What happens if my visa is curtailed?
If a decision is made to curtail your visa you will be issued with a curtailment notice which will shorten your permission to stay in the UK to 60 calendar days or less depending on the period left on your certificate of sponsorship. The curtailment letter will tell you the new expiry date of your visa, which also applies to any dependent family members.
Before the expiry of your visa you have the following options:
- Find another job with an employer who has a Tier 2 (General) sponsor licence and make a Tier 2 General change of employment application to move employers
- You can apply for a role outside your discipline, but if the role requires a certain level of experience, you must be able to show this
- The role must be at RQF level 6 or above with a minimum salary of £30,000/annum, unless you meet one of the roles under the Shortage Occupation list and are paid at the going rate or you are under the age of 26 years, having spent less than 3 years on the Tier 2 General visa, which would allow you to be paid below the £30,000/annum threshold
- If the role is not a shortage occupation it will need to be advertised in line with the Resident Labour Market Test
- Make a new application to remain in the UK in a different visa category.
If you are unable to find a new Tier 2 General sponsor or move into a new visa route you and your dependent family members will be expected to leave the UK before the expiry of your visa or face potential removal.
Anyone with a visa expiring before 31 July 2020 is currently being given an automatic extension until the end of July. You are then expected to take all reasonable steps to leave the UK before this date if the COVID-19 travel restrictions are lifted.

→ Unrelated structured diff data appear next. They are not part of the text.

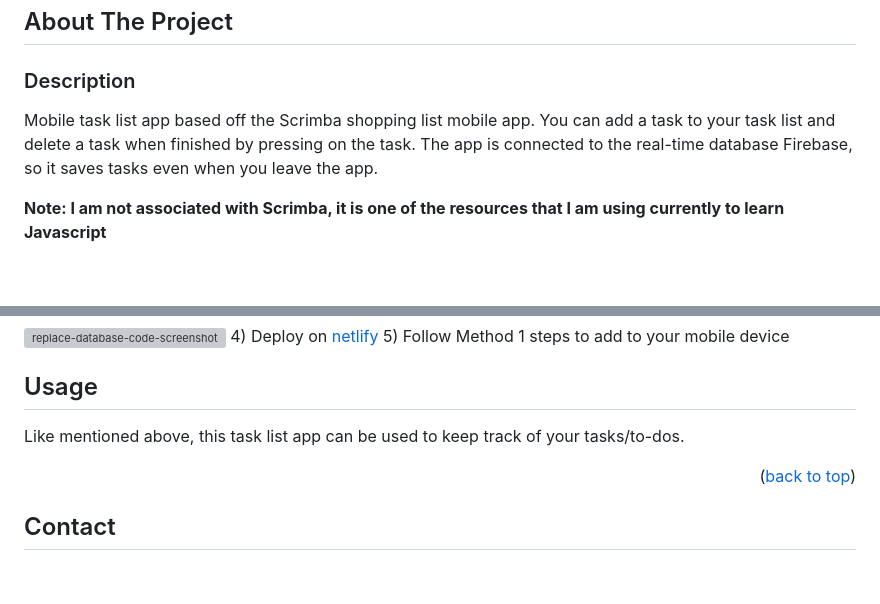
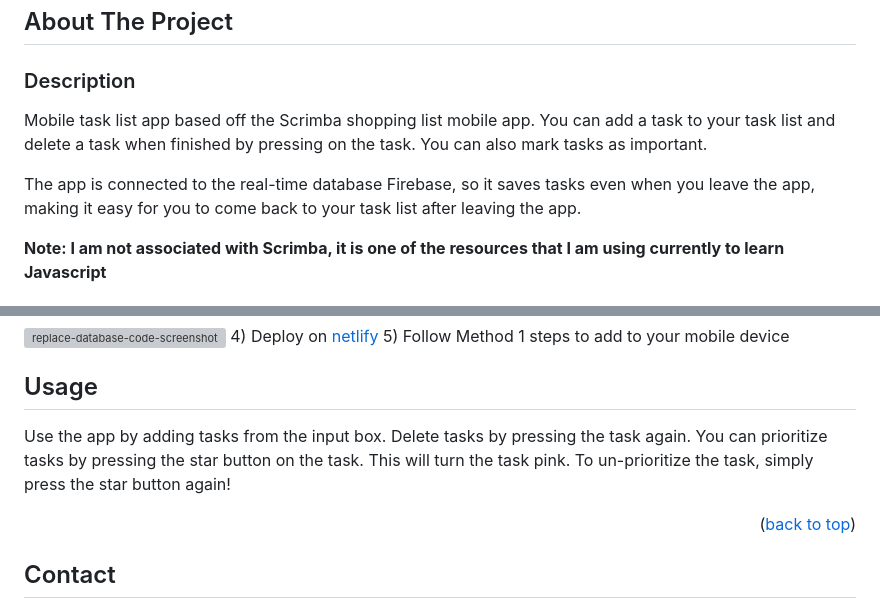
Before and after one commit to yh63935/shopping-list-app, a Markdown page: README.md, 2 parts joined by grey strips. GitHub-like rendering; blank space fills up the shorter version; grey boxes are pictures that could not be loaded.

```diff
--- a/README.md
+++ b/README.md
@@ -26,8 +26,9 @@
 ## About The Project
 
 ### Description
-Mobile task list app based off the Scrimba shopping list mobile app. You can add a task to your task list and delete a task when finished by pressing on the task.
-The app is connected to the real-time database Firebase, so it saves tasks even when you leave the app.
+Mobile task list app based off the Scrimba shopping list mobile app. You can add a task to your task list and delete a task when finished by pressing on the task. You can also mark tasks as important.
+
+The app is connected to the real-time database Firebase, so it saves tasks even when you leave the app, making it easy for you to come back to your task list after leaving the app.
 
 **Note: I am not associated with Scrimba, it is one of the resources that I am using currently to learn Javascript**
 
@@ -104,7 +105,7 @@ If you want to add it to your mobile homescreen:
 <!-- USAGE EXAMPLES -->
 ## Usage
 
-Like mentioned above, this task list app can be used to keep track of your tasks/to-dos.
+Use the app by adding tasks from the input box. Delete tasks by pressing the task again. You can prioritize tasks by pressing the star button on the task. This will turn the task pink. To un-prioritize the task, simply press the star button again!
 
 <p align="right">(<a href="#readme-top">back to top</a>)</p>
 
```
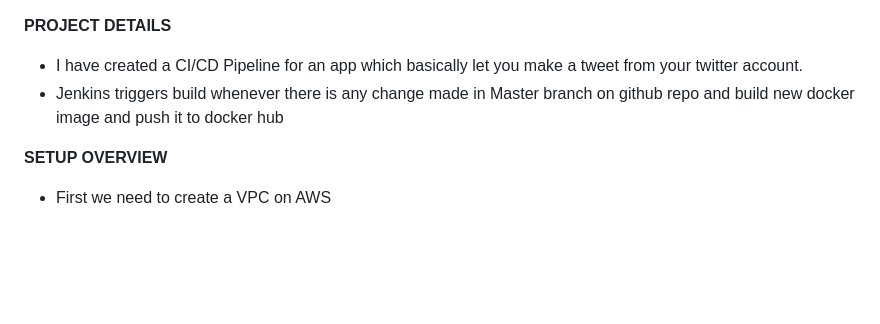
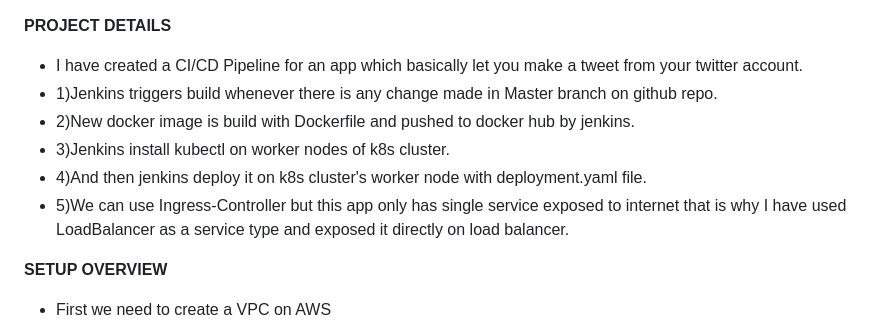
Before and after one commit to anshu049/Continuous-Deployment-with-Jenkins-and-Kubernetes, a Markdown page: README.md, the part around the change. Rendered like a GitHub page; blank space fills up the shorter version.

```diff
--- a/README.md
+++ b/README.md
@@ -1,6 +1,10 @@
 **PROJECT DETAILS**
 * I have created a CI/CD Pipeline for an app which basically let you make a tweet from your twitter account.
-* Jenkins triggers build whenever there is any change made in Master branch on github repo and build new docker image and push it to docker hub
+* 1)Jenkins triggers build whenever there is any change made in Master branch on github repo.
+* 2)New docker image is build with Dockerfile and pushed to docker hub by jenkins.
+* 3)Jenkins install kubectl on worker nodes of k8s cluster.
+* 4)And then jenkins deploy it on k8s cluster's worker node with deployment.yaml file.
+* 5)We can use Ingress-Controller but this app only has single service exposed to internet that is why I have used LoadBalancer as a service type and exposed it directly on load balancer.
 
 
 **SETUP OVERVIEW**
```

Can I travel overseas once my role has been made redundant?
It is highly unadvisable. When entering the UK, an Immigration Officer often challenges a traveller to their intentions and whether they are still working for the same employer. Should you not be following the same conditions stated on your latest Biometric Residence Permit, you will in effect, not have valid entry clearance and could be denied entry.
Once you leave the UK or move to another visa category, you could be subject to a 12-months mandatory ‘cooling-off period’ before you can re-apply under the Tier 2 category.
Can I still apply for indefinite leave to remain (ILR) if I am furloughed or made redundant?
If your salary has recently been cut due to furloughing, this could have implications for an ILR application. The minimum salary threshold for a Tier 2 (General) ILR application is £35,800.
The Home Office has not confirmed whether it will exercise discretion for individuals whose salary is ordinarily above £35,800 but has been lowered temporarily due to furloughing.
As part of an ILR application, a Tier 2 sponsor is required to provide a letter for the applicant confirming ongoing employment. If the applicant is at risk of losing their job or have already lost their job the employer may be unwilling or unable to provide this letter.
Although, there is no set timeframe for the Home Office to issue a curtailment notice for sponsored workers who have been made redundant it is best not to have more than a 2-3 month gap in employment as this will raise questions at the ILR stage.
As a Tier 5 visa holder does the above apply to me?
The above measures will apply to you if you are a Tier 5 Temporary worker. The ability for you to change employers or move into a different immigration category will depend on the Tier 5 subcategory you are in.
Those on a Tier 5 Youth Mobility Scheme are unaffected by furloughing or redundancy as their status is not linked to their employment. They are on a 2-year visa allowing them to take up any employment they choose.
For more information, contact Migrate UK tel 01235 841 568